In discussion with other believers about the devil and satan
we often fail to have clear in our own mind what a disputed passage DOES
mean, as well as knowing how to show what it does not mean.
The fundamental reasoning behind this study is that we are correct in interpreting the devil as referring to sin and sinful tendencies, but that sin must be manifested through something; one cannot have abstract diabolism, it must always be manifested in a person or system of things. It is for this reason that the devil is personified; because sin (the devil) cannot exist in the abstract, it can only be found within the human heart and person.
We have traditionally been aware that in some passages, notably in Revelation, the devil refers to sin manifested through a political system, notably that of the Romans. This study reasons that sin was particularly manifested through the Jewish system and Law of the first century. Because the extent of this seems to be largely unrecognized, this aspect has been highly emphasized, although in no way should this sidetrack us from recognizing that the fundamental reference of the devil is to sin, albeit through various manifestations. Judas provides a neat example; he was influenced by ‘Satan’ to betray Christ. This has reference to his own carnal desires, e.g. for money, but also to his being influenced by the Jewish satan, the aims of the Jewish world of the first century with its desire for an immediate Messianic Kingdom.

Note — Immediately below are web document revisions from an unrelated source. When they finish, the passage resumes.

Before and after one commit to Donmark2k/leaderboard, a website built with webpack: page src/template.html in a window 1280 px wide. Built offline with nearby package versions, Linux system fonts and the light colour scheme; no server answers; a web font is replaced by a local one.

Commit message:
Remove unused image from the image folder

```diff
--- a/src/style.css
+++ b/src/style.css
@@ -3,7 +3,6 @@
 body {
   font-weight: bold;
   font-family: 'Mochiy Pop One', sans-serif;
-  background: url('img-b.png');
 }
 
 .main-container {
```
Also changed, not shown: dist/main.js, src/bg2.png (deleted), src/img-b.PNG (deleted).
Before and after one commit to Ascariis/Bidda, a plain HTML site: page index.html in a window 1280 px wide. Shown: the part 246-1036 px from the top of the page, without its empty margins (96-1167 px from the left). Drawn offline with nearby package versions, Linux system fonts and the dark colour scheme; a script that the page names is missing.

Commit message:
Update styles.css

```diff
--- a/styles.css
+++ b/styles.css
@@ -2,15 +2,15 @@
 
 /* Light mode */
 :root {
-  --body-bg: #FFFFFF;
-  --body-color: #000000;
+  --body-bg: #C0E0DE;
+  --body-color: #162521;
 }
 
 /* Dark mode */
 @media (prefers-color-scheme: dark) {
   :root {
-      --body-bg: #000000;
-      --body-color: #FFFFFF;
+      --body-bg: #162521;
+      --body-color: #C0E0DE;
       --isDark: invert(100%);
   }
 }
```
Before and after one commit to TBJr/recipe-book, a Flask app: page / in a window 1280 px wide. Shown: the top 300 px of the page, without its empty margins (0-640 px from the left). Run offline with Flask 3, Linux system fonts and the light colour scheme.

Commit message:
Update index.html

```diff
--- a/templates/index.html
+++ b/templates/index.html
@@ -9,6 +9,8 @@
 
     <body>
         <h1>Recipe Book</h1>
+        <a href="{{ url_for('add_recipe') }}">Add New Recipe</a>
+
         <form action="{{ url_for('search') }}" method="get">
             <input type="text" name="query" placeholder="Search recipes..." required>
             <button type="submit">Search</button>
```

Apology is made for the following comments lacking much of a ‘devotional’ aspect; they are designed primarily to help us in our preaching the Truth, with extra comments appended to stimulate our own personal study of the passages.